- Candesartan (Atacand®) or candesartan-hydrochlorothiazide (Atacand HCT®)
- Eprosartan (Teveten®) or eprosartan-hydrochlorothiazide (Teveten® HCT)
- Irbesartan (Avapro®) or irbesartan-hydrochlorothiazide (Avalide®)
- Losartan (Cozaar®) or losartan-hydrochlorothiazide (Hyzaar®)
- Olmesartan (Benicar®), olmesartan-hydrochlorothiazide (Benicar HCT®), or amlodipine and olmesartan (AZOR™)
- Telmisartan (Micardis®) or telmisartan-hydrochlorothiazide (Micardis® HCT)
- Valsartan (Diovan®) or valsartan-hydrochlorothiazide (Diovan HCT®).
Calcium Channel Blockers (CCBs)
Calcium channel blockers stop calcium from entering the muscle cells of the blood vessels and heart. This reduces the heart rate and causes the blood vessels to relax. In turn, blood pressure goes down.
CCBs used for hypertension treatment include:
- Amlodipine (Norvasc®)
- Amlodipine/benazepril (Lotrel®)

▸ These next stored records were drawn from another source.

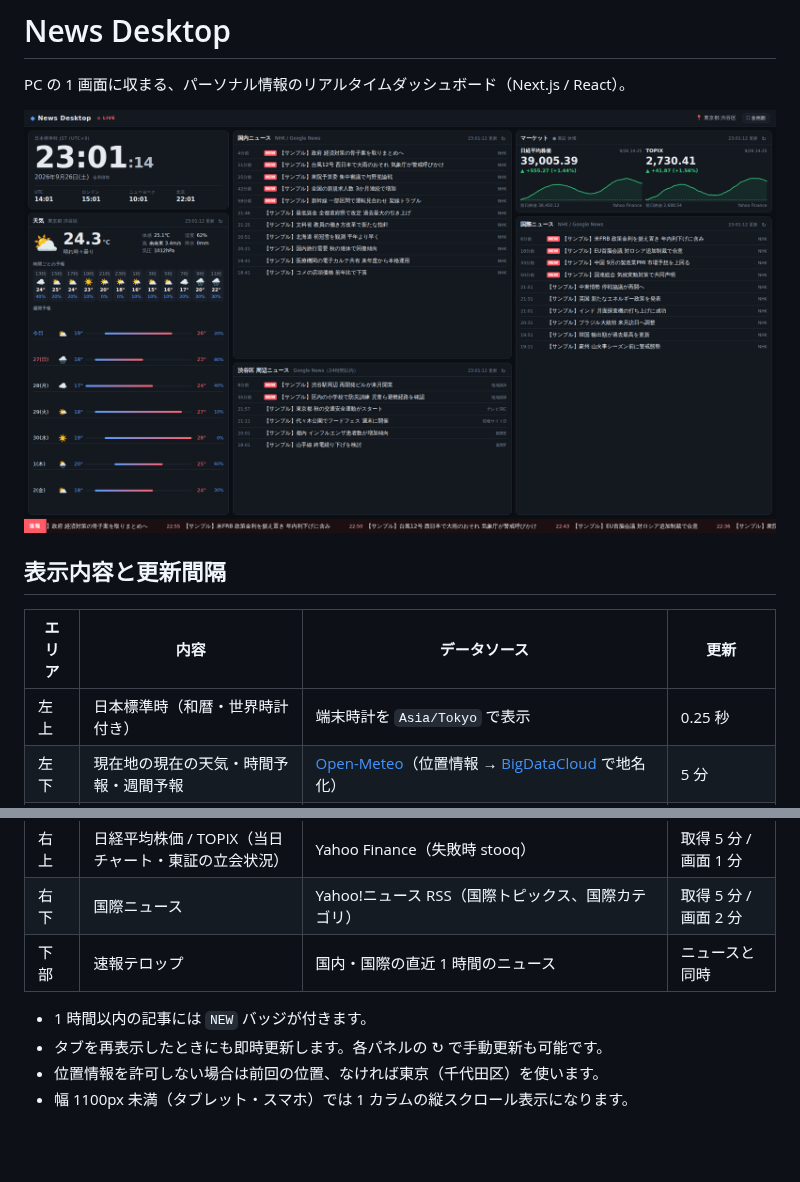
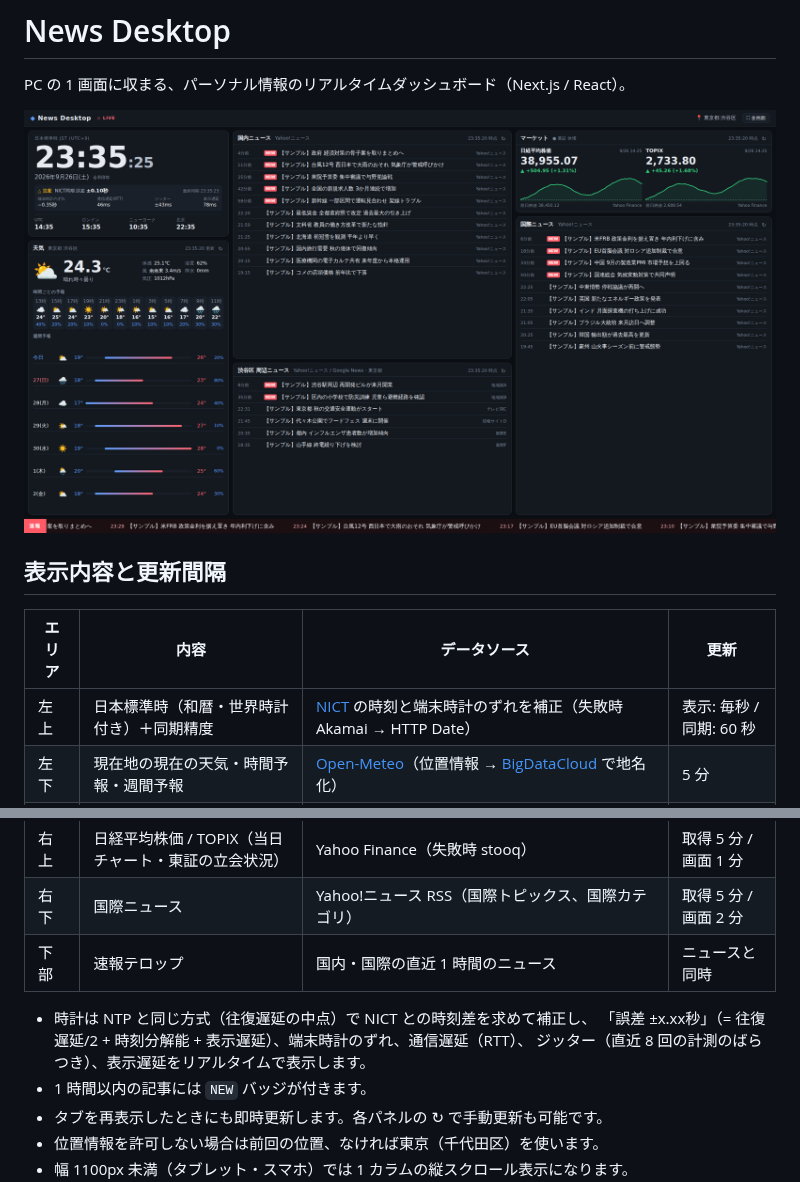
Before and after one commit to yuuri1229/newsdesktop, a Markdown page: README.md, 2 parts joined by grey strips. Drawn GitHub-style; pictures changed too: docs/layout-dark.png; blank space fills up the shorter version.

```diff
--- a/README.md
+++ b/README.md
@@ -8,7 +8,7 @@ PC の 1 画面に収まる、パーソナル情報のリアルタイムダッ
 
 | エリア | 内容 | データソース | 更新 |
 |---|---|---|---|
-| 左上 | 日本標準時（和暦・世界時計付き） | 端末時計を `Asia/Tokyo` で表示 | 0.25 秒 |
+| 左上 | 日本標準時（和暦・世界時計付き）＋同期精度 | [NICT](https://jjy.nict.go.jp/) の時刻と端末時計のずれを補正（失敗時 Akamai → HTTP Date） | 表示: 毎秒 / 同期: 60 秒 |
 | 左下 | 現在地の現在の天気・時間予報・週間予報 | [Open-Meteo](https://open-meteo.com/)（位置情報 → [BigDataCloud](https://www.bigdatacloud.com/) で地名化） | 5 分 |
 | 中央上 | 国内ニュース | Yahoo!ニュース RSS（国内・経済トピックス、国内カテゴリ） | 取得 5 分 / 画面 2 分 |
 | 中央下 | 現在地周辺のニュース | Yahoo!ニュース「地域」を都道府県名で抽出 + Google News 検索（都道府県名・市区町村名） | 取得 20 分 / 画面 5 分 |
@@ -16,6 +16,9 @@ PC の 1 画面に収まる、パーソナル情報のリアルタイムダッ
 | 右下 | 国際ニュース | Yahoo!ニュース RSS（国際トピックス、国際カテゴリ） | 取得 5 分 / 画面 2 分 |
 | 下部 | 速報テロップ | 国内・国際の直近 1 時間のニュース | ニュースと同時 |
 
+- 時計は NTP と同じ方式（往復遅延の中点）で NICT との時刻差を求めて補正し、
+  「誤差 ±x.xx秒」（= 往復遅延/2 + 時刻分解能 + 表示遅延）、端末時計のずれ、通信遅延（RTT）、
+  ジッター（直近 8 回の計測のばらつき）、表示遅延をリアルタイムで表示します。
 - 1 時間以内の記事には `NEW` バッジが付きます。
 - タブを再表示したときにも即時更新します。各パネルの ↻ で手動更新も可能です。
 - 位置情報を許可しない場合は前回の位置、なければ東京（千代田区）を使います。
```
Also changed, not shown: docs/layout-light.png, 3 other files.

- Verapamil (Calan®, Covera®, Verelan®)
- Diltiazem (Cardizem®, Tiazac®)
- Nifedipine (Adalat®, Procardia®)
- Felodipine (Plendil®)
- Nisoldipine (Sular®).
Nervous System Inhibitors
Nervous system inhibitors relax the blood vessels by controlling nerve impulses. This causes the blood vessels to become wider and the blood pressure to go down.
Examples of these medications include:
Vasodilators directly dilate (widen) blood vessels by relaxing the muscle in the vessel walls. This causes blood pressure to go down.
Some examples of these medications for hypertension include:
- Isosorbide mononitrate (Imdur®)
- Hydralazine (Apresoline®)
- Hydralazine and Isosorbide Dinitrate (BiDil®).